The federal definition of a “cost-burdened” household is one that pays more than 30 percent of their income on their housing. Census data demonstrate that Minnesotans are familiar with this experience, from the Arrowhead to the farmlands of our southwest. In 83 counties, at least one out of every five households struggles with high housing costs.
In every county, renter households are more likely to confront budget-straining housing costs. In 79 counties, at least one in three renting households is cost-burdened.
State policies can ease the pressure of high housing costs on family budgets through policies that increase the supply of affordable housing or help people pay their housing costs.

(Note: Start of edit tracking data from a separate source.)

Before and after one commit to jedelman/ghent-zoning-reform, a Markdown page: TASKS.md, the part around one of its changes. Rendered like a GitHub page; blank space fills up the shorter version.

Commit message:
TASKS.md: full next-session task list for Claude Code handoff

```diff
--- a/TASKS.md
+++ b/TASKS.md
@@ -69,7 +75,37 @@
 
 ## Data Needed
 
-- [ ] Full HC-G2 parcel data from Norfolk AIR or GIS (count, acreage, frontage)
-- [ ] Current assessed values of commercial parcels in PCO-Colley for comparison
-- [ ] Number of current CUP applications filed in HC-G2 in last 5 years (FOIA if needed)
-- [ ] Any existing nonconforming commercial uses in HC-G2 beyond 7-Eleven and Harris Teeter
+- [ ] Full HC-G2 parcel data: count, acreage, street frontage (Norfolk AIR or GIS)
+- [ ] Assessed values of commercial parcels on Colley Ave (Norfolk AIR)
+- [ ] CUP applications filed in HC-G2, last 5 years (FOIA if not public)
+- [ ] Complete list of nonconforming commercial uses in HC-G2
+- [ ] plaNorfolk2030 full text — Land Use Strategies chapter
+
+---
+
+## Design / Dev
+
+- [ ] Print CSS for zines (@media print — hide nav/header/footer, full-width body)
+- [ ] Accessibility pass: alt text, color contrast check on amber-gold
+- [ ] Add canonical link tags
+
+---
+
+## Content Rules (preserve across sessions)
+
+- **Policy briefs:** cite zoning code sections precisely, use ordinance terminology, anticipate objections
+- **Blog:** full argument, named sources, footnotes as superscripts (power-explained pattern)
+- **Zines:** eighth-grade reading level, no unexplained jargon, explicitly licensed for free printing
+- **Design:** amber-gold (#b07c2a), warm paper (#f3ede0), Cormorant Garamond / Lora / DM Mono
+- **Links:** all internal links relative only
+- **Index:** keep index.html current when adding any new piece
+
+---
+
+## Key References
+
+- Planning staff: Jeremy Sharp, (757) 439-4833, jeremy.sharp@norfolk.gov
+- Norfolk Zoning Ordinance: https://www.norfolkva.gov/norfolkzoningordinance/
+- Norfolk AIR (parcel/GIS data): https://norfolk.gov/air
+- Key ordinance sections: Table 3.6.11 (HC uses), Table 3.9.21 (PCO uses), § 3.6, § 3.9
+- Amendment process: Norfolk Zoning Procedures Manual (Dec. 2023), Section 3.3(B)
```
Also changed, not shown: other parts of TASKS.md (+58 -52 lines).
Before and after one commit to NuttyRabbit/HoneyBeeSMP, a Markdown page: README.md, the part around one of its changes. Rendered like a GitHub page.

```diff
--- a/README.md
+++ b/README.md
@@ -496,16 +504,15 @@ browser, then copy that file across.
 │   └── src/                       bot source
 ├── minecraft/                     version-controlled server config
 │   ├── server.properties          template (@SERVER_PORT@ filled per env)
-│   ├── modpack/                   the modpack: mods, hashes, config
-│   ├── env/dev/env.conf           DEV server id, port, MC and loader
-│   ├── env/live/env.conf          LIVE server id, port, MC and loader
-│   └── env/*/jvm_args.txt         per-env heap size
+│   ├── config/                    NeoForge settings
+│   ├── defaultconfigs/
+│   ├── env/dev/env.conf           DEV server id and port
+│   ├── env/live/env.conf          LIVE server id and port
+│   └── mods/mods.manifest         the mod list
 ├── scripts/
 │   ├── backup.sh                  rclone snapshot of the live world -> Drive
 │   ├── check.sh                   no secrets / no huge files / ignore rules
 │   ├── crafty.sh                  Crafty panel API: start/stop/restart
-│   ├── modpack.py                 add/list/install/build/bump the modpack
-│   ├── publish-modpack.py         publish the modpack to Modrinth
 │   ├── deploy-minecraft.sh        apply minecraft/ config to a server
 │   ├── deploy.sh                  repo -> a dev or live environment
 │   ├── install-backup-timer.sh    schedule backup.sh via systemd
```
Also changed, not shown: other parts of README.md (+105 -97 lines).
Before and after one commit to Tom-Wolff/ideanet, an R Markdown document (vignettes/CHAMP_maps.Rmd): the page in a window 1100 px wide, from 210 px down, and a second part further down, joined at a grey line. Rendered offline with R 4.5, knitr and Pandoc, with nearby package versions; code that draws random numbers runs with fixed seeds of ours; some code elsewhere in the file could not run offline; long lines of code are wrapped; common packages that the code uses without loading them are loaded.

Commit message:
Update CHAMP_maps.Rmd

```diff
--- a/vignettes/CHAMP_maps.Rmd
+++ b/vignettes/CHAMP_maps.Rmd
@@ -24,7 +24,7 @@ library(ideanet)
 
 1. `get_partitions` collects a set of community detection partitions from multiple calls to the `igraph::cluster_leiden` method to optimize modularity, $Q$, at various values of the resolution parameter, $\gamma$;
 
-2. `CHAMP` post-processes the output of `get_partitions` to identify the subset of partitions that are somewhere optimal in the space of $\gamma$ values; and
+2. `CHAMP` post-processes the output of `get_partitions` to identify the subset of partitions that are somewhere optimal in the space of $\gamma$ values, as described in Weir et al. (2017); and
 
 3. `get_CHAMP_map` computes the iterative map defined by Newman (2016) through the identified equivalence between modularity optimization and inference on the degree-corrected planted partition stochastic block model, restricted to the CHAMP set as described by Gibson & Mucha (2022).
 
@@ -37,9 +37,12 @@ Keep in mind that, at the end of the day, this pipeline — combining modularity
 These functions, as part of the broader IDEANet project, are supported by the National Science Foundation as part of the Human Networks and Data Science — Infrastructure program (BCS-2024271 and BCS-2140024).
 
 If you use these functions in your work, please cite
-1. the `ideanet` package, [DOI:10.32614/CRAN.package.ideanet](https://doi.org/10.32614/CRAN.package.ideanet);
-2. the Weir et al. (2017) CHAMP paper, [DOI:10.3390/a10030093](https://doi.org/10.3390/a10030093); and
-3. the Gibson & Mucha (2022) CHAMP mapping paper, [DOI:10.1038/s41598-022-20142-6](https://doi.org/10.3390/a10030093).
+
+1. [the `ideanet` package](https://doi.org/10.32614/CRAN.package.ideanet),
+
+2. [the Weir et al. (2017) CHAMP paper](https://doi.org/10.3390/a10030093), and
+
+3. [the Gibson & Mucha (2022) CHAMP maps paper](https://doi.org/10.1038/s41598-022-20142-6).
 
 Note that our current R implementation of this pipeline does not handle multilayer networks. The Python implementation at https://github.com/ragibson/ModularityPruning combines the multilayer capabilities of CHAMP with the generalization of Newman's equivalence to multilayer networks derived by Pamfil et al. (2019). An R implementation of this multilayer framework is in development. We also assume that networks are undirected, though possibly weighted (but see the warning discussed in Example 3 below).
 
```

Policymakers passed a bonding bill with a record $100 million for affordable housing during the 2014 session. Advocates estimate this money, combined with the rest of the state’s 2014 housing investments, can build or rehabilitate affordable homes for 4,000 families. The 2014 bonding bill provides almost three times the $38 million allocated to affordable housing in the 2012 bonding bill.
In 2013, policymakers also sought to increase the supply of affordable housing by adding $4 million to the Housing Challenge Fund and $10 million to the Housing and Job Growth Initiative. Both programs aim to link affordable housing construction and repairs to economic development. Providing affordable housing in growth areas makes it easier for workers to access job opportunities, and for employers to find the employees they need. Policymakers also increased funding for rental assistance for people who often have a particularly hard time finding stable housing, like individuals with mental illnesses.
These recent investments opened the door to a future in which Minnesotans aren’t a missed paycheck or two away from eviction or foreclosure. We’re hoping the welcome mat stays out in 2015.